Incident response, business continuity, etc
Do you have processes for monitoring, detecting, and responding to security incidents and vulnerabilities?
Yes. We have automated monitoring that detects outages and other substantial failures. When this happens, it immediately alerts an on call engineer. If they don’t respond within a certain time period, the alert is escalated to other engineers.
We use [VENDORS], regular penetration testing, and other services to continuously scan for and detect vulnerabilities and attempted intrusion. We respond and mitigate these immediately when they’re found. We track each of these vulnerabilities, intrusion attempts, and mitigations in [TOOL].
Do you have regular planned maintenance windows?
Will you notify us when you have unplanned maintenance or downtime?
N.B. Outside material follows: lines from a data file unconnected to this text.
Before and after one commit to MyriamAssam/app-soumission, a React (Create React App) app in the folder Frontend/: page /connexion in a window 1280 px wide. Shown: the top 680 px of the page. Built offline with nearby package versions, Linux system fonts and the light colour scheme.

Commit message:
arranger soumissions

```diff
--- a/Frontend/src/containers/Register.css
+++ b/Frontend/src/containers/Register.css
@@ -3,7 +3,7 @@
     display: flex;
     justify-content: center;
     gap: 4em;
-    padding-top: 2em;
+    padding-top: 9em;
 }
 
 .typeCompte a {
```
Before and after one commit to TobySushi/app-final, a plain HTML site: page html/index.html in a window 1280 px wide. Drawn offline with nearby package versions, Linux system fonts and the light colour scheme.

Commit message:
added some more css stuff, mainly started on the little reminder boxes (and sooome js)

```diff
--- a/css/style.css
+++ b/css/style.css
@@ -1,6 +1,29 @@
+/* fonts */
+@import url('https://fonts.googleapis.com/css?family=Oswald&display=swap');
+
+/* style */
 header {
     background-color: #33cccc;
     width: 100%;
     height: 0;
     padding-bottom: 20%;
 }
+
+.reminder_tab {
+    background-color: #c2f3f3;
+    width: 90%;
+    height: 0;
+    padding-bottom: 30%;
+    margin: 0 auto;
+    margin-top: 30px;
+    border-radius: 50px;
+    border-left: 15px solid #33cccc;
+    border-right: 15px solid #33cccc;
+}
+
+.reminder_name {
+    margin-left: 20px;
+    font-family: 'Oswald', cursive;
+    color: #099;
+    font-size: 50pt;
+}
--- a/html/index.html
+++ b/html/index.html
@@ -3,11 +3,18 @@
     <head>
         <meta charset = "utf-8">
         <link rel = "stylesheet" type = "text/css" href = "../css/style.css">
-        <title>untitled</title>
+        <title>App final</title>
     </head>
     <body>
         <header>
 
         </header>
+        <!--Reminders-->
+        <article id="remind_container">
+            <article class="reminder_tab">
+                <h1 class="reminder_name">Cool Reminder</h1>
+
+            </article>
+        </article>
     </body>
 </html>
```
In general, no. Please ask your account manager for details.
Will you regularly report your security status, changes, and other activity?
In general, no.
What is your SLA (Service Level Agreement)?
[We offer an [XX%] SLA, measured monthly, ie no more than ~[Y] hours of downtime per month.
We do not currently offer a latency or performance SLA, ie a guarantee that X% of user requests respond within N seconds.]
When you have an outage or other downtime, do you do an internal investigation, root cause analysis, postmortem, etc? Can we see it?
Yes, we do postmortems for every outage, including root cause analyses and steps we take to prevent or mitigate similar outages in the future. These usually include internal details, so we don’t share them externally.
How do you manage crises and recover from disasters?
[We have a Disaster Recovery Plan and a Business Continuity Plan for our systems, facilities, and personnel. We aim for an RPO (Recovery Point Objective) of 24 hours, and RTO (Recovery Time Objective) of 48 hours. We test the Disaster Recovery Plan annually.]
Do you review your vendors’ Business Continuity Plan?
We don’t currently review our critical vendors’ BCPs ourselves. We ask and expect that they review their BCPs periodically, but they don’t always give us access to the full contents of their BCPs, and we generally don’t (and can’t) have the detailed knowledge of their internal operations to effectively review them anyway.
Do you perform regular backups?
Yes. Our data and the bulk of our service is hosted in [VENDOR], and we have live backups of our data no more than a day old, which can be used to restore access in case the primary fails.
Personnel and contact channels
Who is your designated security officer or other similar responsible person for the security program?
Who is your designated privacy officer or other similar person responsible for the privacy program?
Do you require and perform background screening checks for all new hires?
What are the levels of access or authentication controls?
Only employees involved in [OPERATION] have access to PII. Those individuals involved in payment or operations have access to the minimum amount of PII necessary to complete their job. All other access to PII requires [AUTHORIZATION].
- Regular employees: no access to PII.
[All employees with PII access must request it first, including their job role, need, and manager. These requests are tracked, reviewed, and approved or rejected by our Security and Privacy Officer or other authorized employee before granting access.]
Is there a phone number available to clients to report problems or security incidents? How about technical support?
Yes, during [HOURS]. [LINK]
We provide technical support for the applications and services we offer, but not for customers’ computers or other devices, software (eg web browsers), or ISP or network connections.
Do you have 24×7 on call response for incidents, outages, and breaches?
Do you have audit records for employee logins and data accesses and changes?
Yes. Internal application access and application logs are audited regularly to ensure that only employees that need access to sensitive internal systems have access. When employees change roles or leave the company, their access is removed immediately.
Can customers see these audit records?
In general, no, but we may discuss specific requests or cases as necessary.
One thought on “Generic security posture and FAQ”
“Generic security posture and FAQ” by @snarfed. Oh, how I could have used this in a previous life! snarfed.org/generic-securi…